Places to Visit at Christmas Places to Visit at Christmas

Are you considering getting away from it all for Christmas this year? For some, this seems to fly in the face of tradition; for others, it’s just what the doctor ordered. Many families are finding that a vacation for the holidays gives them a chance to reconnect, relax, and actually enjoy their celebration.

If you are thinking of a holiday getaway this season, consider some of these ideas.

Walt Disney World, Orland, FL
Orlando offers gorgeous weather for visitors who hail from more northern climates. If you stay at Disney’s grand Floridian Resort, you room will overlook the Magic Kingdom and you can view a 4-story Christmas tree in the lobby. There are also animated displays and a huge gingerbread house to tour – in fact, many visitors spend much more time at the resort than at Disney. Epcot features “Holidays around the World” so that visitors can see how people in other places celebrate Christmas. And while you’re there, don’t forget the little town of Christmas, a few minutes’ drive east of Orlando, where you are able to post your Christmas cards with the “proper” postmark.

Branson, MO.
Billed as the Ozark Mountain Christmas, Branson’s celebration has been billed as a Top 100 Event in North America. No wonder – it lasts 2 full months, from Nov. 1 to Dec. 31. If shopping isn’t to your liking, (there are tons of outlets and boutiques) try the holiday shows with top-name musicians and comedians, holiday shows, and elaborate light displays. Branson’s Silver Dollar City theme park features over 4 million lights done up in the 1800s style, complete with strolling carolers wearing period costumes. If you haven’t had enough upon leaving the park, visit the 15-mile long Branson area Festival of Lights, and be sure to drive the Shepherd of the Hills Trail of Lights.

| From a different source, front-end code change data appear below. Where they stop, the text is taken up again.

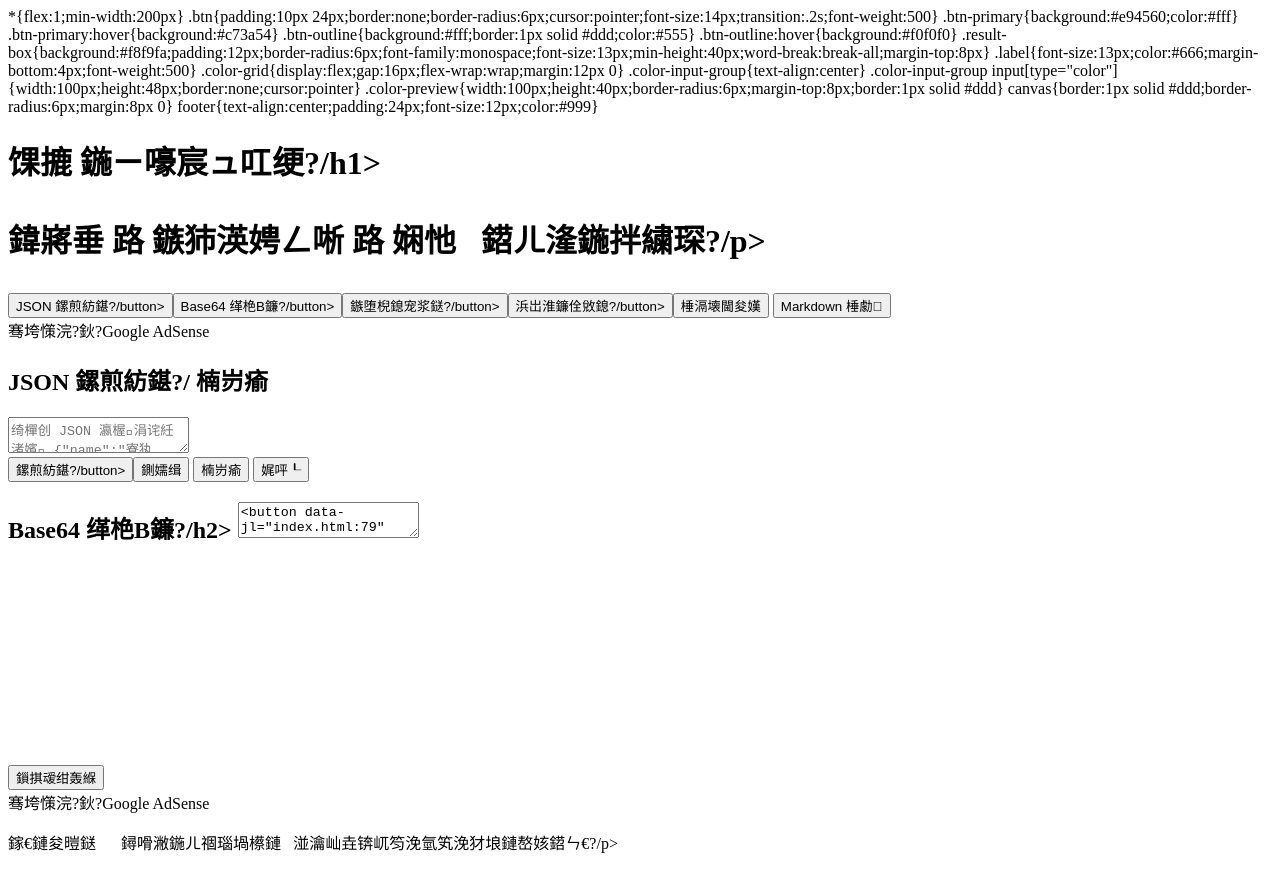
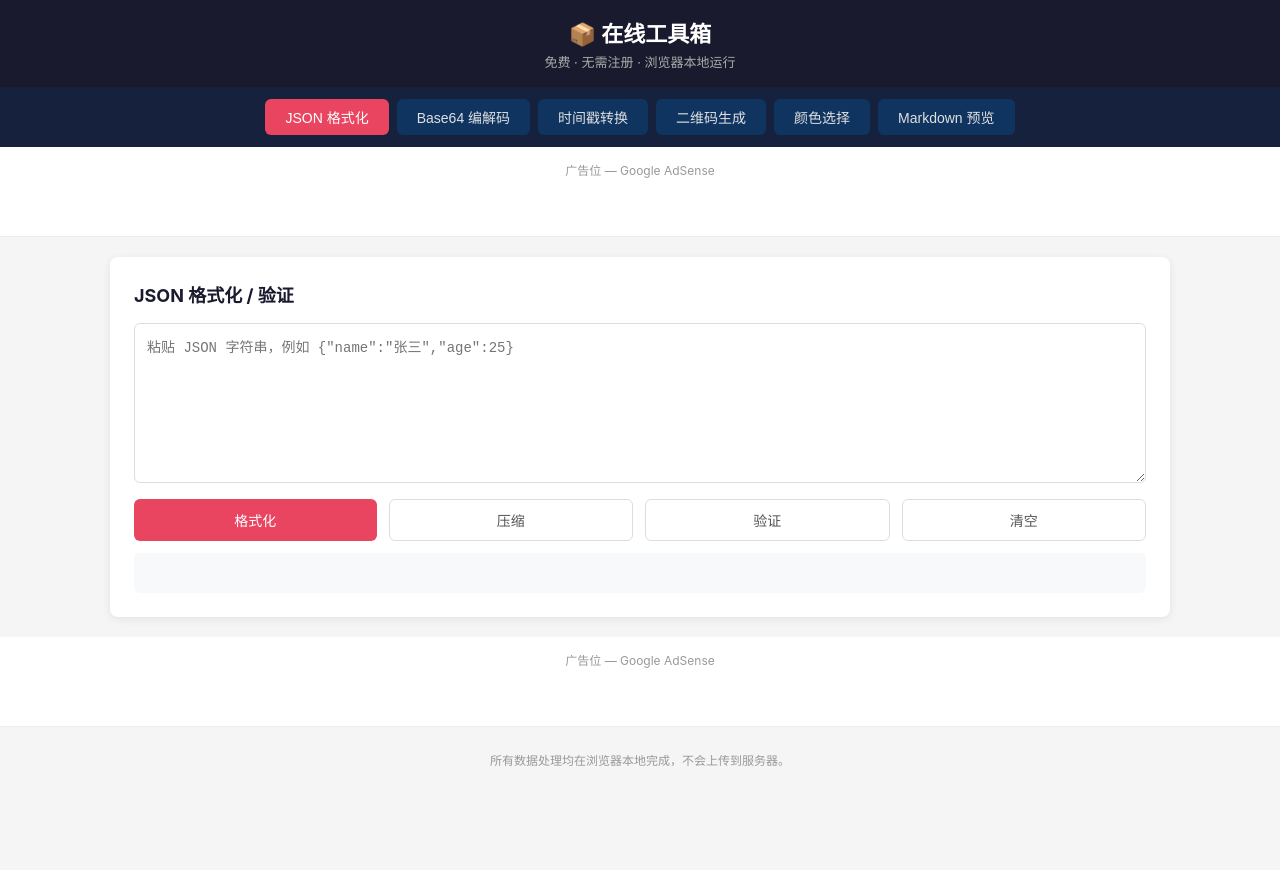
Before and after one commit to THANlu/toolbox, a plain HTML site: page index.html in a window 1280 px wide. After the commit the page ends 800 px from the top, so only its background shows below. Drawn offline with Linux system fonts and the light colour scheme.

Commit message:
Fix index.html charset encoding (UTF-8)

```diff
--- a/index.html
+++ b/index.html
@@ -3,8 +3,8 @@
 <head>
 <meta charset="UTF-8">
 <meta name="viewport" content="width=device-width, initial-scale=1.0">
-<title>鍦ㄧ嚎宸ュ叿绠?- JSON鏍煎紡鍖?| Base64 | 鏃堕棿鎴?| 浜岀淮鐮?| Markdown</title>
-<meta name="description" content="鍏嶈垂鍦ㄧ嚎宸ュ叿闆嗗悎锛欽SON鏍煎紡鍖栭獙璇併€丅ase64缂栬В鐮併€佹椂闂存埑杞崲銆佷簩缁寸爜鐢熸垚銆丮arkdown棰勮缂栬緫鍣ㄣ€傛棤闇€娉ㄥ唽锛屽嵆寮€鍗崇敤銆?>
+<title>在线工具箱 - JSON格式化 | Base64 | 时间戳 | 二维码 | Markdown</title>
+<meta name="description" content="免费在线工具集合：JSON格式化验证、Base64编解码、时间戳转换、二维码生成、Markdown预览编辑器。无需注册，即开即用。">
 <style>
 *{margin:0;padding:0;box-sizing:border-box}
 body{font-family:-apple-system,BlinkMacSystemFont,'Segoe UI',sans-serif;background:#f5f5f5;color:#333}
@@ -41,83 +41,83 @@ footer{text-align:center;padding:24px;font-size:12px;color:#999}
 </head>
 <body>
 <header>
-<h1>馃摝 鍦ㄧ嚎宸ュ叿绠?/h1>
-<p>鍏嶈垂 路 鏃犻渶娉ㄥ唽 路 娴忚鍣ㄦ湰鍦拌繍琛?/p>
+<h1>📦 在线工具箱</h1>
+<p>免费 · 无需注册 · 浏览器本地运行</p>
 </header>
 
 <nav>
-<button class="active" data-tool="json">JSON 鏍煎紡鍖?/button>
-<button data-tool="base64">Base64 缂栬В鐮?/button>
-<button data-tool="timestamp">鏃堕棿鎴宠浆鎹?/button>
-<button data-tool="qrcode">浜岀淮鐮佺敓鎴?/button>
-<button data-tool="color">棰滆壊閫夋嫨</button>
-<button data-tool="markdown">Markdown 棰勮</button>
+<button class="active" data-tool="json">JSON 格式化</button>
+<button data-tool="base64">Base64 编解码</button>
+<button data-tool="timestamp">时间戳转换</button>
+<button data-tool="qrcode">二维码生成</button>
+<button data-tool="color">颜色选择</button>
+<button data-tool="markdown">Markdown 预览</button>
 </nav>
 
 <div class="ad-banner">
-<span>骞垮憡浣?鈥?Google AdSense</span>
-<!-- AdSense 浠ｇ爜鏀捐繖閲?-->
+<span>广告位 — Google AdSense</span>
+<!-- AdSense 代码放这里 -->
 </div>
 
 <main>
 <div class="tool-panel active" id="panel-json">
-<h2>JSON 鏍煎紡鍖?/ 楠岃瘉</h2>
-<textarea id="json-input" placeholder='绮樿创 JSON 瀛楃涓诧紝渚嬪 {"name":"寮犱笁","age":25}'></textarea>
+<h2>JSON 格式化 / 验证</h2>
+<textarea id="json-input" placeholder='粘贴 JSON 字符串，例如 {"name":"张三","age":25}'></textarea>
 <div class="row">
-<button class="btn btn-primary" onclick="formatJSON()">鏍煎紡鍖?/button>
-<button class="btn btn-outline" onclick="compressJSON()">鍘嬬缉</button>
-<button class="btn btn-outline" onclick="validateJSON()">楠岃瘉</button>
-<button class="btn btn-outline" onclick="clearJSON()">娓呯┖</button>
+<button class="btn btn-primary" onclick="formatJSON()">格式化</button>
+<button class="btn btn-outline" onclick="compressJSON()">压缩</button>
+<button class="btn btn-outline" onclick="validateJSON()">验证</button>
+<button class="btn btn-outline" onclick="clearJSON()">清空</button>
 </div>
 <div class="result-box" id="json-result"></div>
 </div>
 
 <div class="tool-panel" id="panel-base64">
-<h2>Base64 缂栬В鐮?/h2>
-<textarea id="base64-input" placeholder="杈撳叆鏂囨湰鎴?Base64 瀛楃涓?></textarea>
+<h2>Base64 编解码</h2>
+<textarea id="base64-input" placeholder="输入文本或 Base64 字符串"></textarea>
 <div class="row">
-<button class="btn btn-primary" onclick="base64Encode()">缂栫爜</button>
-<button class="btn btn-primary" onclick="base64Decode()">瑙ｇ爜</button>
-<button class="btn btn-outline" onclick="clearBase64()">娓呯┖</button>
+<button class="btn btn-primary" onclick="base64Encode()">编码</button>
+<button class="btn btn-primary" onclick="base64Decode()">解码</button>
+<button class="btn btn-outline" onclick="clearBase64()">清空</button>
 </div>
 <div class="result-box" id="base64-result"></div>
 </div>
 
 <div class="tool-panel" id="panel-timestamp">
-<h2>鏃堕棿鎴宠浆鎹?/h2>
+<h2>时间戳转换</h2>
 <div class="row">
 <div>
-<p class="label">Unix 鏃堕棿鎴筹紙绉掞級</p>
-<input type="number" id="ts-input" placeholder="濡?1718323200">
+<p class="label">Unix 时间戳（秒）</p>
+<input type="number" id="ts-input" placeholder="如 1718323200">
 </div>
 <div>
-<p class="label">鏃ユ湡鏃堕棿</p>
-<input type="text" id="dt-input" placeholder="濡?2024-06-14 12:00:00">
+<p class="label">日期时间</p>
+<input type="text" id="dt-input" placeholder="如 2024-06-14 12:00:00">
 </div>
 </div>
 <div class="row">
-<button class="btn btn-primary" onclick="tsToDate()">鏃堕棿鎴?鈫?鏃ユ湡</button>
-<button class="btn btn-primary" onclick="dateToTs()">鏃ユ湡 鈫?鏃堕棿鎴?/button>
-<button class="btn btn-outline" onclick="tsNow()">褰撳墠鏃堕棿鎴?/button>
+<button class="btn btn-primary" onclick="tsToDate()">时间戳 → 日期</button>
+<button class="btn btn-primary" onclick="dateToTs()">日期 → 时间戳</button>
+<button class="btn btn-outline" onclick="tsNow()">当前时间戳</button>
 </div>
 <div class="result-box" id="ts-result"></div>
 </div>
 
 <div class="tool-panel" id="panel-qrcode">
-<h2>浜岀淮鐮佺敓鎴?/h2>
-<input type="text" id="qr-input" placeholder="杈撳叆缃戝潃鎴栨枃鏈?>
+<h2>二维码生成</h2>
+<input type="text" id="qr-input" placeholder="输入网址或文本">
 <div class="row" style="margin-top:12px">
-<button class="btn btn-primary" onclick="generateQR()">鐢熸垚浜岀淮鐮?/button>
-<button class="btn btn-outline" onclick="downloadQR()">涓嬭浇 PNG</button>
+<button class="btn btn-primary" onclick="generateQR()">生成二维码</button>
+<button class="btn btn-outline" onclick="downloadQR()">下载 PNG</button>
 </div>
 <canvas id="qr-canvas" width="256" height="256" style="margin-top:12px"></canvas>
 </div>
 
 <div class="tool-panel" id="panel-color">
-<h2>棰滆壊閫夋嫨鍣?/h2>
+<h2>颜色选择器</h2>
 <div class="color-grid">
 <div class="color-input-group">
-<p class="label">绾壊</p>
+<p class="label">纯色</p>
 <input type="color" id="color-picker" value="#e94560" oninput="updateColor()">
 <div class="color-preview" id="color-preview" style="background:#e94560"></div>
 <p id="hex-value" style="font-size:13px;margin-top:4px">#E94560</p>
@@ -127,27 +127,27 @@ footer{text-align:center;padding:24px;font-size:12px;color:#999}
 </div>
 
 <div class="tool-panel" id="panel-markdown">
-<h2>Markdown 缂栬緫鍣?/h2>
+<h2>Markdown 编辑器</h2>
 <div class="row">
-<textarea id="md-input" placeholder="# 鏍囬&#10;&#10;**绮椾綋** *鏂滀綋*&#10;&#10;- 鍒楄〃椤?1&#10;- 鍒楄〃椤?2" style="min-height:200px"></textarea>
+<textarea id="md-input" placeholder="# 标题&#10;&#10;**粗体** *斜体*&#10;&#10;- 列表项 1&#10;- 列表项 2" style="min-height:200px"></textarea>
 <div class="result-box" id="md-preview" style="min-height:200px;overflow-y:auto"></div>
 </div>
 <div class="row">
-<button class="btn btn-outline" onclick="insertMdSample()">鎻掑叆绀轰緥</button>
+<button class="btn btn-outline" onclick="insertMdSample()">插入示例</button>
 </div>
 </div>
 </main>
 
 <div class="ad-banner">
-<span>骞垮憡浣?鈥?Google AdSense</span>
+<span>广告位 — Google AdSense</span>
 </div>
 
 <footer>
-<p>鎵€鏈夋暟鎹鐞嗗潎鍦ㄦ祻瑙堝櫒鏈湴瀹屾垚锛屼笉浼氫笂浼犲埌鏈嶅姟鍣ㄣ€?/p>
+<p>所有数据处理均在浏览器本地完成，不会上传到服务器。</p>
 </footer>
 
 <script>
-// 宸ュ叿鍒囨崲
+// 工具切换
 document.querySelectorAll('nav button').forEach(btn => {
   btn.addEventListener('click', () => {
     document.querySelectorAll('nav button').forEach(b => b.classList.remove('active'));
@@ -165,7 +165,7 @@ function formatJSON(){
     const obj = JSON.parse(el.value);
     res.innerHTML = '<pre style="color:#2d6a4f">' + JSON.stringify(obj, null, 2).replace(/</g,'&lt;') + '</pre>';
   } catch(e) {
-    res.innerHTML = '<span style="color:#d32f2f">JSON 鏍煎紡閿欒: ' + e.message + '</span>';
+    res.innerHTML = '<span style="color:#d32f2f">JSON 格式错误: ' + e.message + '</span>';
   }
 }
 function compressJSON(){
@@ -175,14 +175,14 @@ function compressJSON(){
     const obj = JSON.parse(el.value);
     res.innerHTML = JSON.stringify(obj);
   } catch(e) {
-    res.innerHTML = '<span style="color:#d32f2f">JSON 鏍煎紡閿欒</span>';
+    res.innerHTML = '<span style="color:#d32f2f">JSON 格式错误</span>';
   }
 }
 function validateJSON(){
   const el = document.getElementById('json-input');
   const res = document.getElementById('json-result');
-  try { JSON.parse(el.value); res.innerHTML = '<span style="color:#2d6a4f">鉁?JSON 鏍煎紡姝ｇ‘</span>'; }
-  catch(e) { res.innerHTML = '<span style="color:#d32f2f">鉂?' + e.message + '</span>'; }
+  try { JSON.parse(el.value); res.innerHTML = '<span style="color:#2d6a4f">✅ JSON 格式正确</span>'; }
+  catch(e) { res.innerHTML = '<span style="color:#d32f2f">❌ ' + e.message + '</span>'; }
 }
 function clearJSON(){ document.getElementById('json-input').value='';document.getElementById('json-result').innerHTML=''; }
 
@@ -198,12 +198,13 @@ function base64Decode(){
     let decoded = decodeURIComponent(escape(atob(val)));
     document.getElementById('base64-result').textContent = decoded;
   } catch(e) {
-    document.getElementById('base64-result').textContent = '瑙ｇ爜澶辫触: 闈炴湁鏁?Base64 瀛楃涓?;
+    document.getElementById('base64-result').textContent = '解码失败: 非有效 Base64 字符串';
   }
 }
 function clearBase64(){ document.getElementById('base64-input').value='';document.getElementById('base64-result').textContent=''; }
 
-// 鏃堕棿鎴?function tsToDate(){
+// 时间戳
+function tsToDate(){
   const ts = parseInt(document.getElementById('ts-input').value);
   if(!ts) return;
   const d = new Date(ts * 1000);
@@ -223,14 +224,15 @@ function tsNow(){
   tsToDate();
 }
 
-// 浜岀淮鐮?- 浣跨敤 Canvas API 绠€鍗曞疄鐜?function generateQR(){
+// 二维码 - 使用 Canvas API 简单实现
+function generateQR(){
   const text = document.getElementById('qr-input').value;
   if(!text) return;
   const canvas = document.getElementById('qr-canvas');
   const ctx = canvas.getContext('2d');
   ctx.fillStyle = '#fff';
   ctx.fillRect(0,0,256,256);
-  // 绠€鏄撴ā鎷燂細鏍规嵁鏂囨湰鐢熸垚瑙嗚鍥炬
+  // 简易模拟：根据文本生成视觉图案
   const hash = simpleHash(text);
   const size = 8, margin = 2, total = 32;
   ctx.fillStyle = '#000';
@@ -259,7 +261,7 @@ function downloadQR(){
   a.click();
 }
 
-// 棰滆壊
+// 颜色
 function updateColor(){
   const hex = document.getElementById('color-picker').value;
   document.getElementById('color-preview').style.background = hex;
@@ -290,7 +292,7 @@ function simpleMD(text){
     .replace(/\n/g,'<br>');
 }
 function insertMdSample(){
-  mdInput.value = '# 娆㈣繋浣跨敤\n\n杩欐槸涓€涓?**Markdown** 缂栬緫鍣ㄣ€俓n\n## 鍔熻兘鍒楄〃\n\n- 瀹炴椂棰勮\n- 鏀寔绮椾綋鍜屾枩浣揬n- 浠ｇ爜楂樹寒\n\n> 鎵€鏈夋暟鎹湰鍦板鐞?;
+  mdInput.value = '# 欢迎使用\n\n这是一个 **Markdown** 编辑器。\n\n## 功能列表\n\n- 实时预览\n- 支持粗体和斜体\n- 代码高亮\n\n> 所有数据本地处理';
   mdPreview.innerHTML = simpleMD(mdInput.value);
 }
 </script>
```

Gatlinburg and Pigeon Forge, TN
The Gatlinburg, Pigeon Forge, and Sevierville area join together for a lengthy celebration of both Christmas and the season. Parades, fireworks, lights, and caroling make up the Smoky Mountain Winterfest from November through February. Take a trolley ride of Lights (a one-hour tour) through the arts and crafts area in downtown Gatlinburg, try a tractor-drawn hay wagon, or watch the New Year’s Eve fireworks show, complete with a ball drop. Visit during Wilderness Wildlife Week of Nature and learn about local flora, fauna, and wildlife. You can take short hikes or overnight adventures or take classes on photography and bird watching. Dollywood Theme Park in nearby Pigeon Forge features lights, strolling characters and carolers, shows, and special music throughout the season, including a stage show called Babes in Toyland, complete with puppets, acrobats, and 11-feet-tall toy soldiers. Try out one of the rustic lodges or stay in a mountain cabin to round out the family holiday.

Christmas Island
Not really about the holiday season at all, Christmas Island is located in the Indian Ocean. It’s an Australian territory that has a heavy Chinese influence, and it is home to the Christmas Island National Park. Most of the Island is under formal protection, as there are unusual species of birds as well as several endangered populations. If your family is into isolated islands, flora and fauna, diving, or viewing a spectacular red crab migration, this might be the place for you. It will probably be raining in December, so this is a holiday place to visit if your family’s hectic schedules dictate that your getaway will have to take place a few months ahead of time.

New York City
If you love the hustle and bustle of the city, visit New York during the Christmas season. The holiday tradition there dates back to 1931, when the Rockefeller Center Plaza first lit its tree. That tree was less than 20 feet tall; this year, the tree is 84 feet tall and 48 feet wide. It is lit from approximately November 28 to January 6.

Those aren’t the only Christmas lights you’ll find aglow in NYC, though; the entire city seems to shine with lights. Take a walking tour to learn about the Jewish culture or explore other history in the city, or enjoy some famous ghost tales.

Window shopping at Bergdorf Goodman, Lord & Taylor, Saks Fifth Avenue, and Macy’s seems to get better year after year. Don’t miss the Origami Holiday Tree, covered with 500 hand-created origami critters, located at the American Museum of Natural History. You’ll love the holiday dinosaurs flanking the doorways. Try ice skating or go see one of hundreds of shows and events.
New York City claims several “firsts” of Christmas:

  • The first drawing of the red-cheeked Santa
  • The home of Irving Berlin, composer of the song “White Christmas”
  • The home of author O. Henry, creator of the story “Gift of the Magi”
  • The letter that spawned the line “Yes Virginia, there is a Santa Claus.”

Wherever you go, there will be plenty to entertain you this holiday season.

Got a New Project You're Proud of?

Post it on Your Projects!